Our Technology Director Dave Short took part in this debate with Professor Paul Newman, the founder and CTO of Oxbotica. It was chaired by Dame Muffy Calder, the former Chief Scientific Advisor for Scotland.
I hope you get chance to watch the debate and hear about some of the opportunities we discussed.
One point we talked about is developing trust in Artificial Intelligence and autonomy, which will need to happen hand-in-hand with its wider use.
When we think about autonomy, there’s a big difference between deterministic and non-deterministic systems. Stay with me here, because it’s an important point that also involves how our own brains work.
In deterministic systems, a certain input will always lead to a certain action. The airbag on a car is deterministic autonomy, because we know it will be triggered when sensors detect a crash.
In non-deterministic systems, we can’t always predict a response based on the inputs, as there’s no strict if x then y response. To make an autonomous car for example, you need it to make decisions even though you can’t pre-define every situation it will face. Because of that, you don’t always know how it will react, which is why it’s so hard to prove it’ll be safe in all situations.
Unmanned Pacific 24 Mk IV autonomous sea boat
There’s another non-deterministic system that’s already driving our cars, flying our planes and looking after our children - humans! Much like complex artificial machine learning systems - recognising there are still some differences in the way AI makes decisions - you can’t analyse the inner workings of someone’s brain and find out exactly why they made a certain decision. Instead you trust in their past performance and certified training, and put appropriate safeguards in place.
Developing trust in the performance of autonomous systems is a critical step before they can become more widespread. However, if we can build up the data and make it the data clear enough to prove they are safe and effective, I believe that people will accept that autonomy can improve our lives and make us safer.

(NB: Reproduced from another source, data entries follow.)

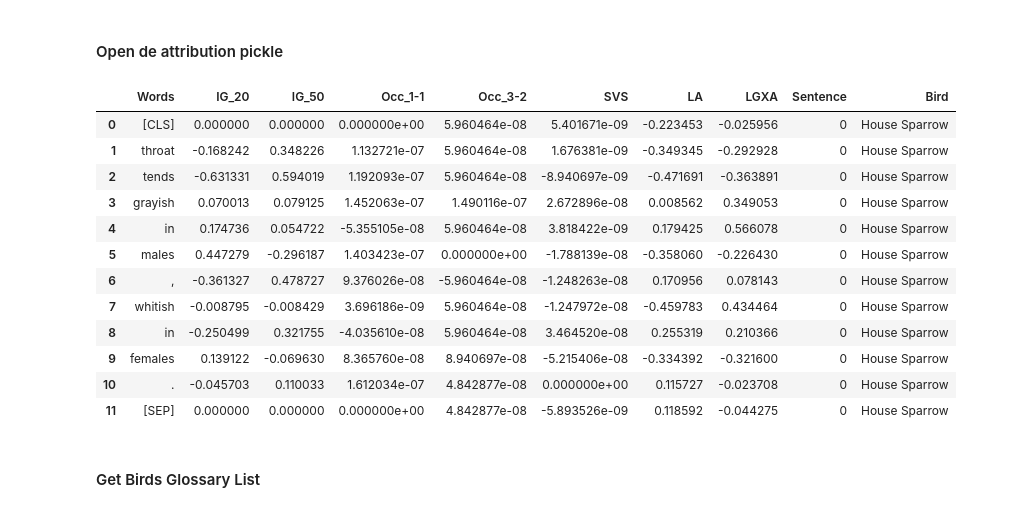
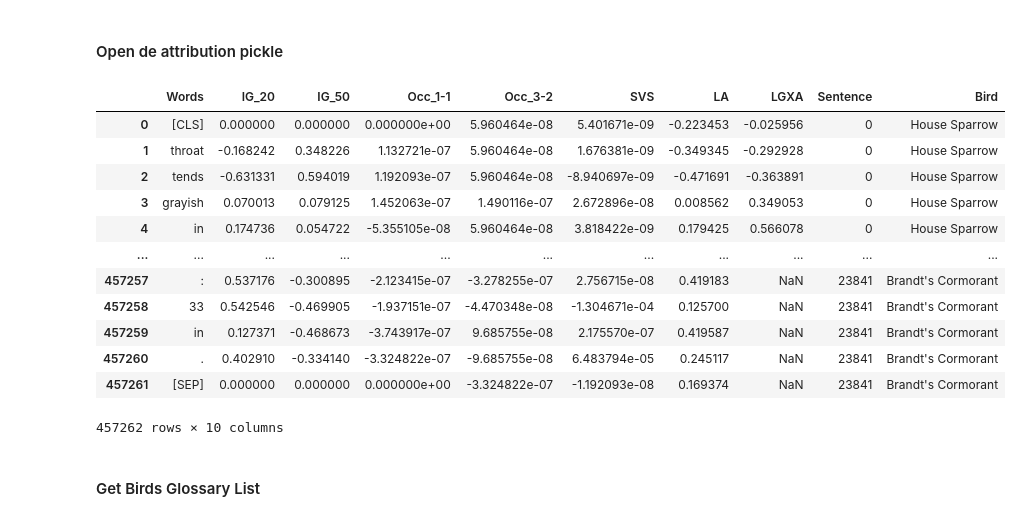
Before and after one commit to RobertvdV/GRS82000_eTaxonomist, a Jupyter notebook: notebooks/CUB_comparison.ipynb, the cells around one changed output. Cells and saved outputs as stored; diff of their text form; code cells hidden in the pictures.

```diff
--- a/notebooks/CUB_comparison.ipynb
+++ b/notebooks/CUB_comparison.ipynb
@@ -371,21 +486,21 @@ attributions = pickle.load(open('../data/processed/attribution.pkl', 'rb'))
 # Drop into a df
 df = pd.DataFrame.from_dict(attributions)
 # %%
-df.head(12)
+df
 # %% [output]
 |  | Words | IG_20 | IG_50 | Occ_1-1 | Occ_3-2 | SVS | LA | LGXA | Sentence | Bird |
 | 0 | [CLS] | 0.000000 | 0.000000 | 0.000000e+00 | 5.960464e-08 | 5.401671e-09 | -0.223453 | -0.025956 | 0 | House Sparrow |
 | 1 | throat | -0.168242 | 0.348226 | 1.132721e-07 | 5.960464e-08 | 1.676381e-09 | -0.349345 | -0.292928 | 0 | House Sparrow |
 | 2 | tends | -0.631331 | 0.594019 | 1.192093e-07 | 5.960464e-08 | -8.940697e-09 | -0.471691 | -0.363891 | 0 | House Sparrow |
 | 3 | grayish | 0.070013 | 0.079125 | 1.452063e-07 | 1.490116e-07 | 2.672896e-08 | 0.008562 | 0.349053 | 0 | House Sparrow |
 | 4 | in | 0.174736 | 0.054722 | -5.355105e-08 | 5.960464e-08 | 3.818422e-09 | 0.179425 | 0.566078 | 0 | House Sparrow |
-| 5 | males | 0.447279 | -0.296187 | 1.403423e-07 | 0.000000e+00 | -1.788139e-08 | -0.358060 | -0.226430 | 0 | House Sparrow |
-| 6 | , | -0.361327 | 0.478727 | 9.376026e-08 | -5.960464e-08 | -1.248263e-08 | 0.170956 | 0.078143 | 0 | House Sparrow |
-| 7 | whitish | -0.008795 | -0.008429 | 3.696186e-09 | 5.960464e-08 | -1.247972e-08 | -0.459783 | 0.434464 | 0 | House Sparrow |
-| 8 | in | -0.250499 | 0.321755 | -4.035610e-08 | 5.960464e-08 | 3.464520e-08 | 0.255319 | 0.210366 | 0 | House Sparrow |
-| 9 | females | 0.139122 | -0.069630 | 8.365760e-08 | 8.940697e-08 | -5.215406e-08 | -0.334392 | -0.321600 | 0 | House Sparrow |
-| 10 | . | -0.045703 | 0.110033 | 1.612034e-07 | 4.842877e-08 | 0.000000e+00 | 0.115727 | -0.023708 | 0 | House Sparrow |
-| 11 | [SEP] | 0.000000 | 0.000000 | 0.000000e+00 | 4.842877e-08 | -5.893526e-09 | 0.118592 | -0.044275 | 0 | House Sparrow |
+| ... | ... | ... | ... | ... | ... | ... | ... | ... | ... | ... |
+| 457257 | : | 0.537176 | -0.300895 | -2.123415e-07 | -3.278255e-07 | 2.756715e-08 | 0.419183 | NaN | 23841 | Brandt's Cormorant |
+| 457258 | 33 | 0.542546 | -0.469905 | -1.937151e-07 | -4.470348e-08 | -1.304671e-04 | 0.125700 | NaN | 23841 | Brandt's Cormorant |
+| 457259 | in | 0.127371 | -0.468673 | -3.743917e-07 | 9.685755e-08 | 2.175570e-07 | 0.419587 | NaN | 23841 | Brandt's Cormorant |
+| 457260 | . | 0.402910 | -0.334140 | -3.324822e-07 | -9.685755e-08 | 6.483794e-05 | 0.245117 | NaN | 23841 | Brandt's Cormorant |
+| 457261 | [SEP] | 0.000000 | 0.000000 | 0.000000e+00 | -3.324822e-07 | -1.192093e-08 | 0.169374 | NaN | 23841 | Brandt's Cormorant |
+457262 rows × 10 columns
 # %% [markdown]
 #### Get Birds Glossary List
 # %%
```
Also changed, not shown: parts of 69 cells of this notebook, 22 other files.
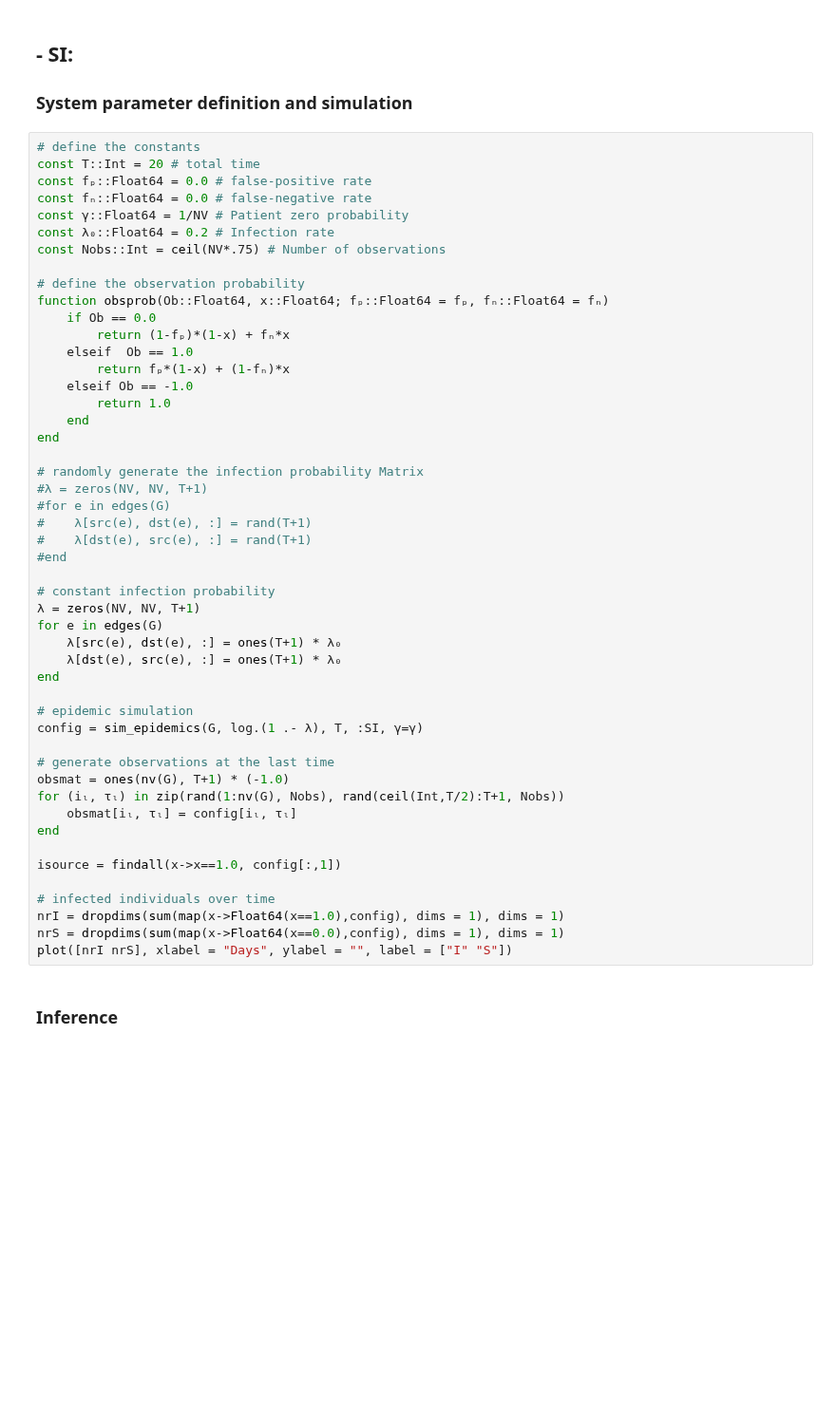
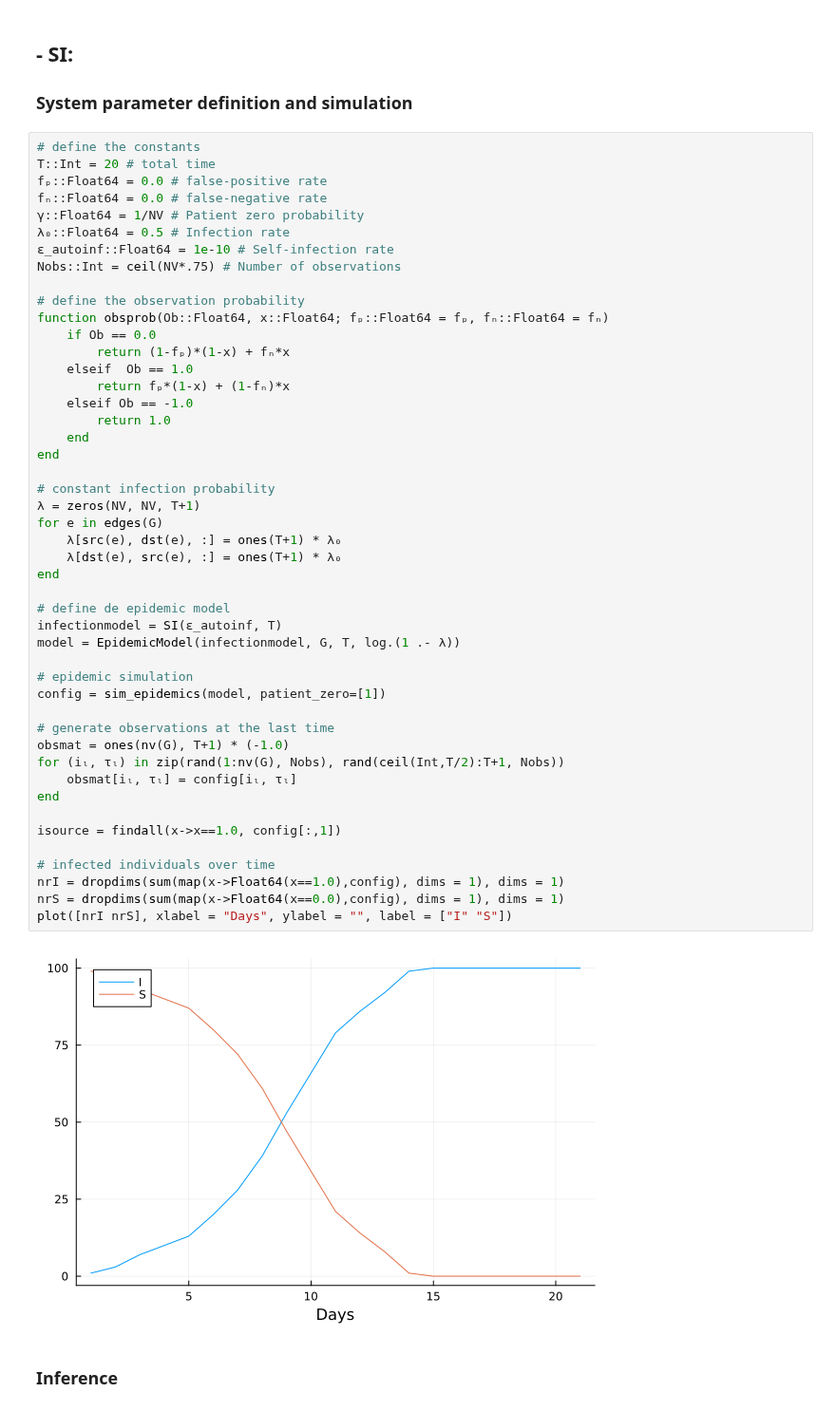
Before and after one commit to Mattiatarabolo/SmallCouplingDynamicCavity.jl, a Jupyter notebook: notebook/Tutorial.ipynb, the cells around one changed output. Shown at 95% size. Saved outputs shown, nothing was run; the diff lists cells and outputs as text; blank space fills up the shorter version.

```diff
--- a/notebook/Tutorial.ipynb
+++ b/notebook/Tutorial.ipynb
@@ -29,53 +47,53 @@ G = random_regular_graph(NV, k)
 ### System parameter definition and simulation
 # %%
 # define the constants
-const T::Int = 20 # total time
-const fₚ::Float64 = 0.0 # false-positive rate
-const fₙ::Float64 = 0.0 # false-negative rate
-const γ::Float64 = 1/NV # Patient zero probability
-const λ₀::Float64 = 0.2 # Infection rate
-const Nobs::Int = ceil(NV*.75) # Number of observations
+T::Int = 20 # total time
+fₚ::Float64 = 0.0 # false-positive rate
+fₙ::Float64 = 0.0 # false-negative rate
+γ::Float64 = 1/NV # Patient zero probability
+λ₀::Float64 = 0.5 # Infection rate
+ε_autoinf::Float64 = 1e-10 # Self-infection rate
+Nobs::Int = ceil(NV*.75) # Number of observations
 
 # define the observation probability
 function obsprob(Ob::Float64, x::Float64; fₚ::Float64 = fₚ, fₙ::Float64 = fₙ)
     if Ob == 0.0
         return (1-fₚ)*(1-x) + fₙ*x
     elseif  Ob == 1.0
         return fₚ*(1-x) + (1-fₙ)*x
     elseif Ob == -1.0
         return 1.0
     end
 end
 
-# randomly generate the infection probability Matrix
-#λ = zeros(NV, NV, T+1)
-#for e in edges(G)
-#    λ[src(e), dst(e), :] = rand(T+1)
-#    λ[dst(e), src(e), :] = rand(T+1)
-#end
-
 # constant infection probability
 λ = zeros(NV, NV, T+1)
 for e in edges(G)
     λ[src(e), dst(e), :] = ones(T+1) * λ₀
     λ[dst(e), src(e), :] = ones(T+1) * λ₀
 end
 
+# define de epidemic model
+infectionmodel = SI(ε_autoinf, T)
+model = EpidemicModel(infectionmodel, G, T, log.(1 .- λ))
+
 # epidemic simulation
-config = sim_epidemics(G, log.(1 .- λ), T, :SI, γ=γ)
+config = sim_epidemics(model, patient_zero=[1])
 
 # generate observations at the last time
 obsmat = ones(nv(G), T+1) * (-1.0)
 for (iₗ, τₗ) in zip(rand(1:nv(G), Nobs), rand(ceil(Int,T/2):T+1, Nobs))
     obsmat[iₗ, τₗ] = config[iₗ, τₗ]
 end
 
 isource = findall(x->x==1.0, config[:,1])
 
 # infected individuals over time
 nrI = dropdims(sum(map(x->Float64(x==1.0),config), dims = 1), dims = 1)
 nrS = dropdims(sum(map(x->Float64(x==0.0),config), dims = 1), dims = 1)
 plot([nrI nrS], xlabel = "Days", ylabel = "", label = ["I" "S"])
+# %% [output]
+[figure, added]
 # %% [markdown]
 ### Inference
 # %%
```
Also changed, not shown: parts of 2 cells of this notebook, 10 other files.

There’s another non-deterministic system that’s already driving our cars, flying our planes and looking after our children - humans! Dave Short, Technology Director, BAE Systems
After all, globally well over a million people die every year in automobile accidents, caused by human drivers. I’m confident that autonomous systems will eventually help us reduce this number significantly.
To hear about other areas where autonomy can help us, including engineering, defence and medicine, please sign up online to watch the debate. We also talk about the ethics of autonomy, which is vital for every industry and organisation involved. In the defence industry, our position is that there are obvious benefits to unmanned systems, but that there should always be a ‘human in the loop’ when it comes to key decisions, including the use of lethal force.